**Records for this exercise:**
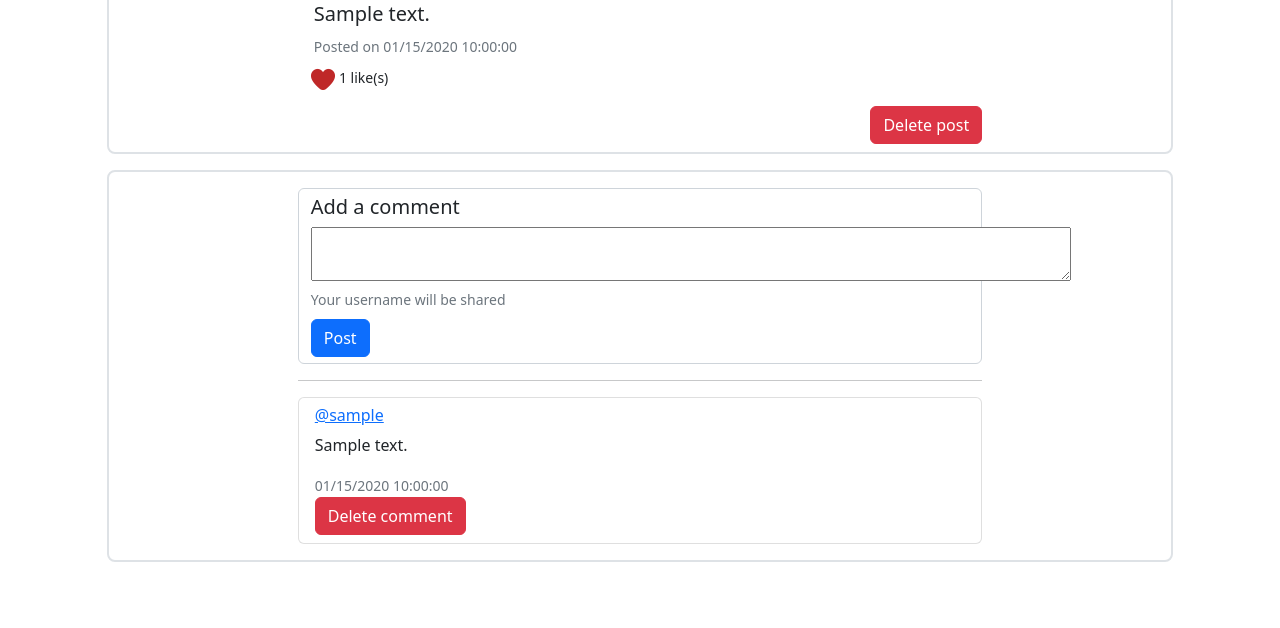
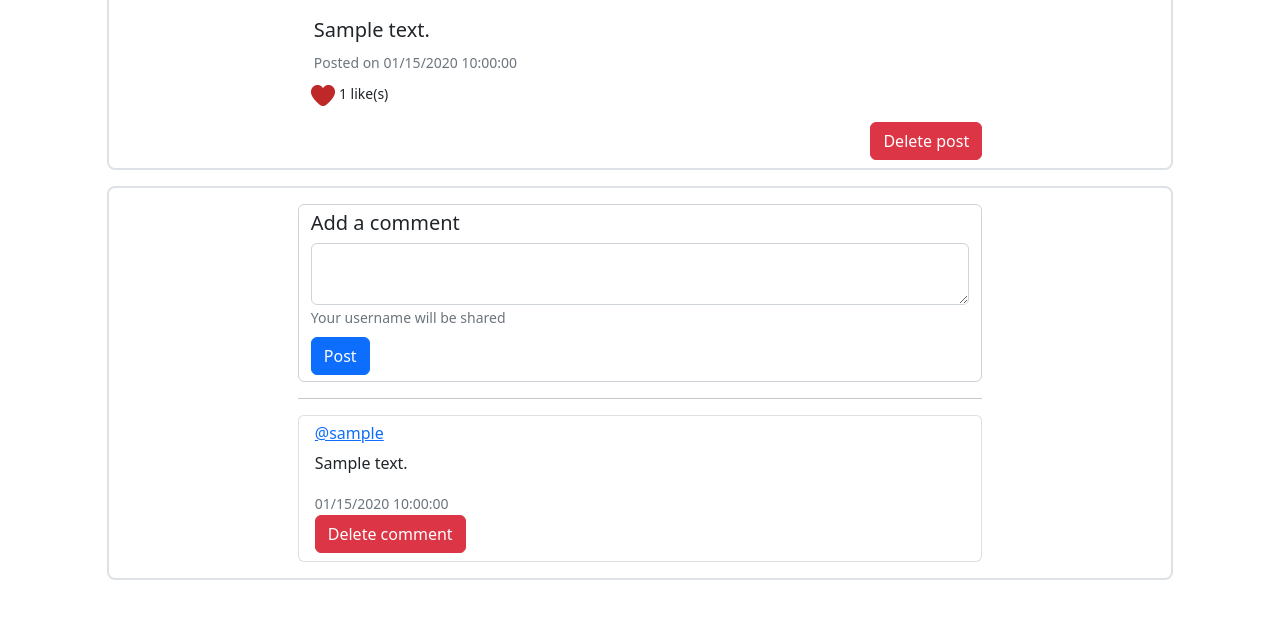
Before and after one commit to gabrielmj23/CherryPics, a Flask app: page /posts/1 in a window 1280 px wide. Shown: the part 436-1064 px from the top of the page. Before the commit the page ends 998 px from the top, so only its background shows below. Run offline with Flask 2, Linux system fonts and the light colour scheme; the visitor is signed in with stand-in values (Sample User, id 1); a database or web service that is not in the repository returns one stand-in record (values such as "Sample title"); some libraries are stand-ins or nearby versions.

Commit message:
Changes for better layout and responsiveness

```diff
--- a/templates/layout.html
+++ b/templates/layout.html
@@ -5,8 +5,8 @@
     <meta name="viewport" content="initial-scale=1, width=device-width">
 
     <!-- Add styles (Bootstrap and local) -->
-    <link href="/static/styles.css" rel="stylesheet">
     <link href="https://cdn.jsdelivr.net/npm/bootstrap@5.2.0/dist/css/bootstrap.min.css" rel="stylesheet" integrity="sha384-gH2yIJqKdNHPEq0n4Mqa/HGKIhSkIHeL5AyhkYV8i59U5AR6csBvApHHNl/vI1Bx" crossorigin="anonymous">
+    <link href="{{ url_for('static', filename='styles.css') }}" type="text/css" rel="stylesheet">
 
     <title>CherryPics - {% block title %}{% endblock %}</title>
   </head>
@@ -20,11 +20,11 @@
       <div class='collapse navbar-collapse' id='navbarSupportedContent'>
         <ul class='navbar-nav me-auto mb-2 mb-lg-0'>
 
-          <li class='nav-item'>
+          <li class='nav-item p-2'>
             <a class='nav-link text-light' href='/'>Home</a>
           </li>
 
-          <li class='nav-item pe-2'>
+          <li class='nav-item p-2'>
             <a href="/new">
               <button type="button" class="btn btn-primary">
                 New Post
@@ -32,7 +32,7 @@
             </a>
           </li>
 
-          <li class='nav-item pe-2'>
+          <li class='nav-item p-2'>
             <a href="{{ '/users/%s' % session.user_id }}">
               <button type="button" class="btn btn-success">
                 Your account
@@ -40,7 +40,7 @@
             </a>
           </li>
 
-          <li class='nav-item'>
+          <li class='nav-item p-2'>
             <a href="/logout">
               <button type="button" class="btn btn-danger">
                 Log out
--- a/templates/postview.html
+++ b/templates/postview.html
@@ -6,15 +6,13 @@
 
 {% block main %}
   <div class="container-fluid">
-    <div class="row">
-      <div class="col-1"></div>
+    <div class="row justify-content-center">
 
-      <div class="col-10">
-        <div class="row mt-3 border border-2 rounded-3">
-          <div class="col-2"></div>
+      <div class="col-lg-10">
+        <div class="row mt-3 border border-2 rounded-3 justify-content-center">
 
-          <div class="col-8">
-            <img src="{{ '/%s' % post[4] }}" alt="{{ 'Post from %s' % post[1] }}" class="mt-3 img-fluid mx-auto d-block"/>
+          <div class="col-lg-8">
+            <img src="{{ '/%s' % post[4] }}" alt="{{ 'Post from %s' % post[1] }}" class="mt-3 img-fluid mx-auto d-block" style="max-height: 450px;"/>
             <p class="ms-3 mt-2">Post from <a class="fw-bold" href="{{ '/users/%s' % post[0] }}">@{{post[1]}}</a></p>
             <h5 class="ms-3">{{ post[3] }}</h5>
             <small class="text-secondary ms-3">Posted on {{ post[5].strftime('%m/%d/%Y %H:%M:%S') }}</small>
@@ -37,13 +35,11 @@
             {% endif %}
           </div>
 
-          <div class="col-2"></div>
         </div>
 
-        <div class="row mt-3 mb-5 border border-2 rounded-3">
-          <div class="col-2"></div>
+        <div class="row mt-3 mb-5 border border-2 rounded-3 justify-content-center">
 
-          <div class="col-8">
+          <div class="col-lg-8">
             <form class="form-control text-start mt-3" method="post" action="{{ '/posts/%s/comments' % post[2] }}">
               <h5>Add a comment</h5>
               <textarea
@@ -51,9 +47,9 @@
                 name="content"
                 required
                 maxlength="255"
-                cols="80">
+                cols="80"
+                class="form-control">
               </textarea>
-              <br/>
               <small class="text-secondary">Your username will be shared</small>
               <br/>
               <button class="btn btn-primary mt-2" type="submit">Post</button>
@@ -79,12 +75,9 @@
               </div>
             {% endif %}
           </div>
-
-          <div class="col-2"></div>
         </div>
       </div>
 
-      <div class="col-1"></div>
     </div>
   </div>
 {% endblock %}
```
Also changed, not shown: templates/index.html (+6 -7 lines), templates/login.html (+4 -7 lines), templates/newpost.html (+3 -5 lines), templates/signup.html (+6 -8 lines), templates/userview.html (+5 -7 lines).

**Exercise:**
Copy out all the data exactly. The images should not appear in the copy.

**Answer area:**
Before and after one commit to gabrielmj23/CherryPics, a Flask app: page /posts/1 in a window 1280 px wide. Shown: the part 436-1064 px from the top of the page. Before the commit the page ends 998 px from the top, so only its background shows below. Run offline with Flask 2, Linux system fonts and the light colour scheme; the visitor is signed in with stand-in values (Sample User, id 1); a database or web service that is not in the repository returns one stand-in record (values such as "Sample title"); some libraries are stand-ins or nearby versions.

Commit message:
Changes for better layout and responsiveness

```diff
--- a/templates/layout.html
+++ b/templates/layout.html
@@ -5,8 +5,8 @@
     <meta name="viewport" content="initial-scale=1, width=device-width">
 
     <!-- Add styles (Bootstrap and local) -->
-    <link href="/static/styles.css" rel="stylesheet">
     <link href="https://cdn.jsdelivr.net/npm/bootstrap@5.2.0/dist/css/bootstrap.min.css" rel="stylesheet" integrity="sha384-gH2yIJqKdNHPEq0n4Mqa/HGKIhSkIHeL5AyhkYV8i59U5AR6csBvApHHNl/vI1Bx" crossorigin="anonymous">
+    <link href="{{ url_for('static', filename='styles.css') }}" type="text/css" rel="stylesheet">
 
     <title>CherryPics - {% block title %}{% endblock %}</title>
   </head>
@@ -20,11 +20,11 @@
       <div class='collapse navbar-collapse' id='navbarSupportedContent'>
         <ul class='navbar-nav me-auto mb-2 mb-lg-0'>
 
-          <li class='nav-item'>
+          <li class='nav-item p-2'>
             <a class='nav-link text-light' href='/'>Home</a>
           </li>
 
-          <li class='nav-item pe-2'>
+          <li class='nav-item p-2'>
             <a href="/new">
               <button type="button" class="btn btn-primary">
                 New Post
@@ -32,7 +32,7 @@
             </a>
           </li>
 
-          <li class='nav-item pe-2'>
+          <li class='nav-item p-2'>
             <a href="{{ '/users/%s' % session.user_id }}">
               <button type="button" class="btn btn-success">
                 Your account
@@ -40,7 +40,7 @@
             </a>
           </li>
 
-          <li class='nav-item'>
+          <li class='nav-item p-2'>
             <a href="/logout">
               <button type="button" class="btn btn-danger">
                 Log out
--- a/templates/postview.html
+++ b/templates/postview.html
@@ -6,15 +6,13 @@
 
 {% block main %}
   <div class="container-fluid">
-    <div class="row">
-      <div class="col-1"></div>
+    <div class="row justify-content-center">
 
-      <div class="col-10">
-        <div class="row mt-3 border border-2 rounded-3">
-          <div class="col-2"></div>
+      <div class="col-lg-10">
+        <div class="row mt-3 border border-2 rounded-3 justify-content-center">
 
-          <div class="col-8">
-            <img src="{{ '/%s' % post[4] }}" alt="{{ 'Post from %s' % post[1] }}" class="mt-3 img-fluid mx-auto d-block"/>
+          <div class="col-lg-8">
+            <img src="{{ '/%s' % post[4] }}" alt="{{ 'Post from %s' % post[1] }}" class="mt-3 img-fluid mx-auto d-block" style="max-height: 450px;"/>
             <p class="ms-3 mt-2">Post from <a class="fw-bold" href="{{ '/users/%s' % post[0] }}">@{{post[1]}}</a></p>
             <h5 class="ms-3">{{ post[3] }}</h5>
             <small class="text-secondary ms-3">Posted on {{ post[5].strftime('%m/%d/%Y %H:%M:%S') }}</small>
@@ -37,13 +35,11 @@
             {% endif %}
           </div>
 
-          <div class="col-2"></div>
         </div>
 
-        <div class="row mt-3 mb-5 border border-2 rounded-3">
-          <div class="col-2"></div>
+        <div class="row mt-3 mb-5 border border-2 rounded-3 justify-content-center">
 
-          <div class="col-8">
+          <div class="col-lg-8">
             <form class="form-control text-start mt-3" method="post" action="{{ '/posts/%s/comments' % post[2] }}">
               <h5>Add a comment</h5>
               <textarea
@@ -51,9 +47,9 @@
                 name="content"
                 required
                 maxlength="255"
-                cols="80">
+                cols="80"
+                class="form-control">
               </textarea>
-              <br/>
               <small class="text-secondary">Your username will be shared</small>
               <br/>
               <button class="btn btn-primary mt-2" type="submit">Post</button>
@@ -79,12 +75,9 @@
               </div>
             {% endif %}
           </div>
-
-          <div class="col-2"></div>
         </div>
       </div>
 
-      <div class="col-1"></div>
     </div>
   </div>
 {% endblock %}
```
Also changed, not shown: templates/index.html (+6 -7 lines), templates/login.html (+4 -7 lines), templates/newpost.html (+3 -5 lines), templates/signup.html (+6 -8 lines), templates/userview.html (+5 -7 lines).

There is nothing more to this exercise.